I wanted to get a mid-level tight end since I missed out earlier, but the pick analyzer on FantasyPros told me there was a 71% chance Evan Engram would be available at my next pick, so I took Mark Ingram to add a fifth potential starting running back to my team. Engram shined as a rookie when all the receivers around him went down with injuries. It won’t be the same scenario in 2019 with a healthy Sterling Shepard and Golden Tate, but the departure of Odell Beckham Jr. should vastly increase his opportunity.
8.09 – Golden Tate (WR – NYG)
9.04 – Christian Kirk (WR – ARI)
10.09 – Keke Coutee (WR – HOU)
11.04 – N’Keal Harry (WR – NE)

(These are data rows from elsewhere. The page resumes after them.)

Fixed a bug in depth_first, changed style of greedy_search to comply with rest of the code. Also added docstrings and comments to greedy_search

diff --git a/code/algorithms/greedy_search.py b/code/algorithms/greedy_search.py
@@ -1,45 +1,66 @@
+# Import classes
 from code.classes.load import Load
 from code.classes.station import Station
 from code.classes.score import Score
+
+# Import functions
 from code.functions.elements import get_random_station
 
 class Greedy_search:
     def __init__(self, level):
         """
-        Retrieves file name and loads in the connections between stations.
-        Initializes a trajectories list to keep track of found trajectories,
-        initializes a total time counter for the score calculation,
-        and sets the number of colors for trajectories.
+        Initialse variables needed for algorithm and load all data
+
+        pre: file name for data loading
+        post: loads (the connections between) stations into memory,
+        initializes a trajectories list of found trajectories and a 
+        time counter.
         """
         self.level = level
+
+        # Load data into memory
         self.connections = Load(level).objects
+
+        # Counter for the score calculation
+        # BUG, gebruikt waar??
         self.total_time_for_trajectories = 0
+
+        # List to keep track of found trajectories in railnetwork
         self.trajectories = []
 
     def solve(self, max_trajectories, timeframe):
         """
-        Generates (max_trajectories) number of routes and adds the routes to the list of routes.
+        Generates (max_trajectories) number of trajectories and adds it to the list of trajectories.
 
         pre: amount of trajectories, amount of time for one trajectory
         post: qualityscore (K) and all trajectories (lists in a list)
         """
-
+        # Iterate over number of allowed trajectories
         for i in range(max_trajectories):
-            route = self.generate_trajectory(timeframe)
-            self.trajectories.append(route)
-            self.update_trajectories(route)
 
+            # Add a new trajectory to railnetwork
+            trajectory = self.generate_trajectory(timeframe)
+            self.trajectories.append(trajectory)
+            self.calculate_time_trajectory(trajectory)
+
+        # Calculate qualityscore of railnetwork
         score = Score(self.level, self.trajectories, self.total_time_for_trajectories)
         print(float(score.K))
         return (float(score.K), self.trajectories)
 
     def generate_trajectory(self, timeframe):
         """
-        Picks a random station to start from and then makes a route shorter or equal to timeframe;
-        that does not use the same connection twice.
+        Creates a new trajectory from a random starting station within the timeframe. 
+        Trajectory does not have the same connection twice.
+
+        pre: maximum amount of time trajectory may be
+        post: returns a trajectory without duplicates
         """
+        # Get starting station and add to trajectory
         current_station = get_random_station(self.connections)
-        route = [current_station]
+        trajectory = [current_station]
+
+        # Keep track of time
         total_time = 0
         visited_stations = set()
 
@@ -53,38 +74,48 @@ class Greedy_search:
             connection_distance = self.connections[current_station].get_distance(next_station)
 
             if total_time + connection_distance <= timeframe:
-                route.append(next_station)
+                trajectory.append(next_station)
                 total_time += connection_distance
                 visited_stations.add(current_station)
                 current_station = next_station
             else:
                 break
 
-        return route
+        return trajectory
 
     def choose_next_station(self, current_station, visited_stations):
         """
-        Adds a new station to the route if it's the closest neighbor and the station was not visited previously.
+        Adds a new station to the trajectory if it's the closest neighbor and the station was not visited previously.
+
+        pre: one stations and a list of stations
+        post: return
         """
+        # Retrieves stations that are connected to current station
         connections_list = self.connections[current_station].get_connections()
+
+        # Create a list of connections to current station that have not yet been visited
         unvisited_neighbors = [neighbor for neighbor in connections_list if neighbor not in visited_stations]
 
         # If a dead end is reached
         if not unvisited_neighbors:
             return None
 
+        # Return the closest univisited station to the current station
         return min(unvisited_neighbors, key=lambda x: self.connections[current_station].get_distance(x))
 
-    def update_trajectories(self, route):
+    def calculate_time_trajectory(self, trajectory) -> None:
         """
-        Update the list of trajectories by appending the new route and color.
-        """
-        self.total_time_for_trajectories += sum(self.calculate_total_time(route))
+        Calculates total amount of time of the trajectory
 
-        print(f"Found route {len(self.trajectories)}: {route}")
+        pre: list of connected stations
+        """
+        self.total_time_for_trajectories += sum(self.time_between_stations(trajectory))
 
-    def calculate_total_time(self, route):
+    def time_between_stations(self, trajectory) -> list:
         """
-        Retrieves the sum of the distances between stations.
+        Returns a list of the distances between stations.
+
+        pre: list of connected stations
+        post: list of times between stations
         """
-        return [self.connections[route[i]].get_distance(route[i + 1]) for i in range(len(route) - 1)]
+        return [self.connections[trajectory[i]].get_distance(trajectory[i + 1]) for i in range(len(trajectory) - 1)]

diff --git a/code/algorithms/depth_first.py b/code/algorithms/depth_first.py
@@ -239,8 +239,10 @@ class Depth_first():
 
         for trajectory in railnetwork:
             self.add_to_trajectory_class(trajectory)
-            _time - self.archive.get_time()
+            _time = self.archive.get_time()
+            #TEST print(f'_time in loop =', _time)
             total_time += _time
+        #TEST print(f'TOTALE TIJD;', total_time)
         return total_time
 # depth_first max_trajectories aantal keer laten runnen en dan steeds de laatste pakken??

I may have waited one round too late to pick my first wide receiver, but I’m not too disappointed with this squad given how the rest of my team looks. The guy I was actually most excited to get here was N’Keal Harry. He was a top-three rookie wide receiver for me before the draft, and then he landed with Tom Brady in New England. The Patriots drafted him with their first-round pick and I expect him to fill a huge void in their receiving game left by Rob Gronkowski and, to a lesser extent, Josh Gordon. The Patriots did not have a typical “X” receiver on the team and it looks like the starting job is Harry’s to lose.
12.09 – Ronald Jones (RB – TB)
13.04 – Tyrell Williams (WR – OAK)
14.09 – Ben Roethlisberger (QB – PIT)
Ronald Jones started off his career with an abysmal 1.9 YPC on 23 carries as a rookie. However, the Bucs used an early second-round pick on him in 2018 and I don’t think they are giving up on him yet. It’s still not that difficult to win the starting job in Tampa. Tyrell Williams could be a steal in the 13th round as wide receivers starting across from Antonio Brown generally benefit from the attention he draws.
Overall, the Draft Wizard gave me an A (95) on this mock and I’m happy with it. My receivers are obviously weak, but that’s the point. There should be enough points added by the rest of my team to pick up the slack of my receivers, and if not, I’m set up perfectly to field trade offers. With potentially five starting level running backs, at least one or two are expendable, and it shouldn’t be too hard to find a leaguemate who could use one.